By Drs. Sampson Davis, George Jenkins, and Rameck Hunt
With Lisa Frazier Page
A Book Report by Lacey Stearman

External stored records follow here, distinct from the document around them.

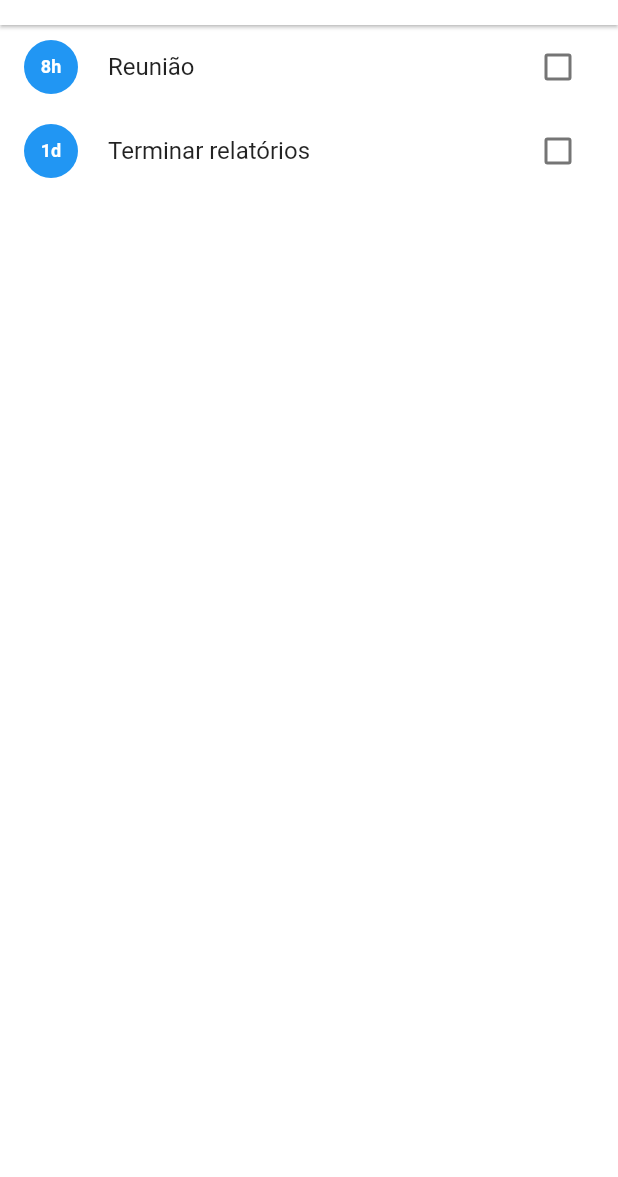
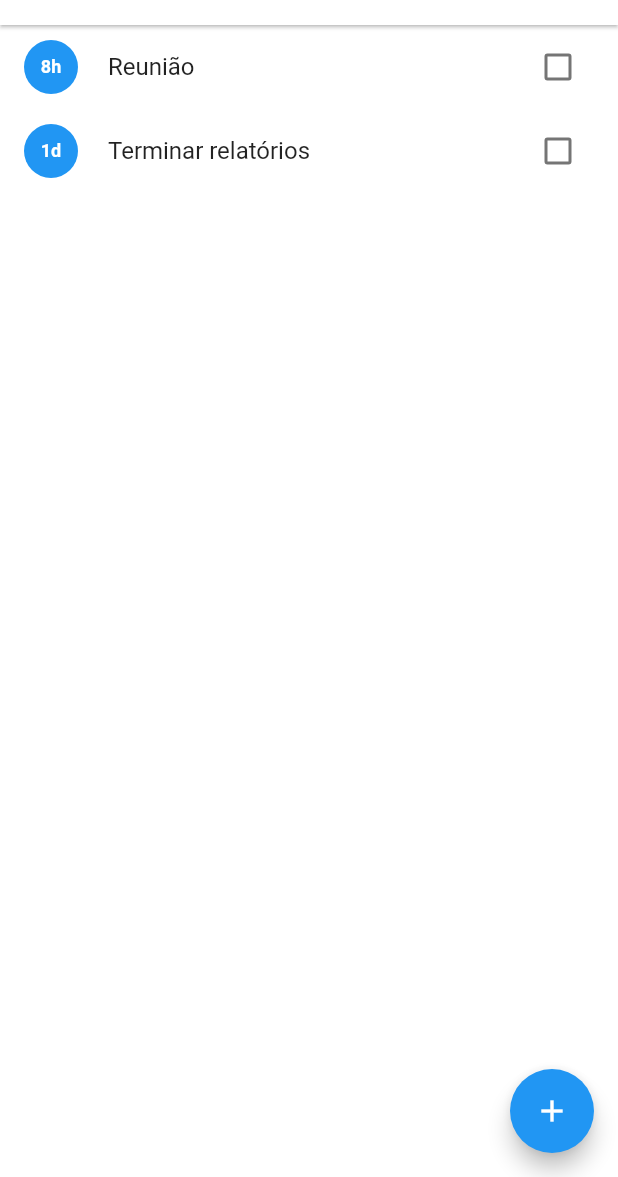
Before and after one commit to jpssantiago/task-app, a Flutter app: the screen it shows after launch, on a phone screen of 412 x 824 dp, the part 59-1236 px from its top. Run offline on Flutter 3.47's test engine with Material 2 defaults, Android fonts, the phone set to English and light mode, and no system bars.

Commit message:
Added effect to show completed tasks.

```diff
--- a/lib/pages/home/home_page.dart
+++ b/lib/pages/home/home_page.dart
@@ -1,9 +1,11 @@
 import 'package:flutter/material.dart';
 import 'package:provider/provider.dart';
+
 import 'package:task_app/pages/home/widgets/task_list.dart';
 import 'package:task_app/providers/task_provider.dart';
 
 import 'package:task_app/widgets/app_bar.dart';
+import 'package:task_app/widgets/floating_action_button.dart';
 
 class HomePage extends StatelessWidget {
   @override
@@ -21,6 +23,7 @@ class HomePage extends StatelessWidget {
             tasks: provider.tasks,
           ),
         ),
+        floatingActionButton: buildFloatingActionButton(),
       ),
     );
   }
--- a/lib/pages/home/widgets/task_item.dart
+++ b/lib/pages/home/widgets/task_item.dart
@@ -33,6 +33,17 @@ class TaskItem extends StatelessWidget {
       }
     }
 
+    Text showTimeLeft() {
+      return Text(
+        task.getTimeLeft(DateTime.now()),
+        style: TextStyle(
+          color: Colors.white,
+          fontSize: 12,
+          fontWeight: FontWeight.bold,
+        ),
+      );
+    }
+
     return ListTile(
       leading: Container(
         width: 36,
@@ -42,14 +53,12 @@ class TaskItem extends StatelessWidget {
           shape: BoxShape.circle,
         ),
         child: Center(
-          child: Text(
-            task.getTimeLeft(DateTime.now()),
-            style: TextStyle(
-              color: Colors.white,
-              fontSize: 12,
-              fontWeight: FontWeight.bold,
-            ),
-          ),
+          child: task.status == TaskStatus.completed
+              ? Icon(
+                  Icons.check,
+                  color: Colors.white,
+                )
+              : showTimeLeft(),
         ),
       ),
       title: Text(
--- a/lib/pages/home/widgets/task_list.dart
+++ b/lib/pages/home/widgets/task_list.dart
@@ -1,4 +1,5 @@
 import 'package:flutter/material.dart';
+
 import 'package:task_app/models/task.dart';
 import 'package:task_app/pages/home/widgets/task_item.dart';
 
--- /dev/null
+++ b/lib/widgets/floating_action_button.dart
@@ -0,0 +1,8 @@
+import 'package:flutter/material.dart';
+
+FloatingActionButton buildFloatingActionButton() {
+  return FloatingActionButton(
+    child: Icon(Icons.add),
+    onPressed: () {},
+  );
+}
```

With the support from family and friends, the impossible is possible. Several feel like they are in a world by themselves, often discouraged and on the verge of giving up. Influenced by the wrong crowd or the environment surrounding you can also have an impact as well. Others can follow the right path, some may get lost. There are helping hands everywhere, the decision is whether accept it or not. Reading The Pact by Drs. Sampson Davis, George Jenkins, and Rameck Hunt with Lisa Frazier Page, I’ve learned that anything you put your mind too you well succeed, with the help from family, friends, and even professional guidance will be the reassurance that builds your confidence. George was one of the three young men talked about in the book. He spent fives years living in the Stella Wright Housing Projects with his mother Ella Jenkins Mack and his older brother Garland, for families with low-income. He said, “Our building was a graffiti-covered, thirteen-story high-rise with elevators that smelled like urine and sometimes didn’t work.” George had become responsible at a young age since his mother worked all the time; he stayed out of trouble, was very smart in school, participated in school events and surrounded himself with positive people. Sam another young man talked about in the book was raised by his mother Ruthener Davis and his father, Kenneth Davis. Years later they divorced and that was the turning point for Sam’s family. His mother Ruthener had little education and no work experience which caused her to go on welfare. Sometimes it would be a struggle to get food or pay bills. She depended a lot on Sam, he read her mail, made bank deposits, and writing out money orders for bills. He likes having the responsibilities but Sam felt like it was too much for someone his age to handle. Rameck is the third one talked about in the book; he...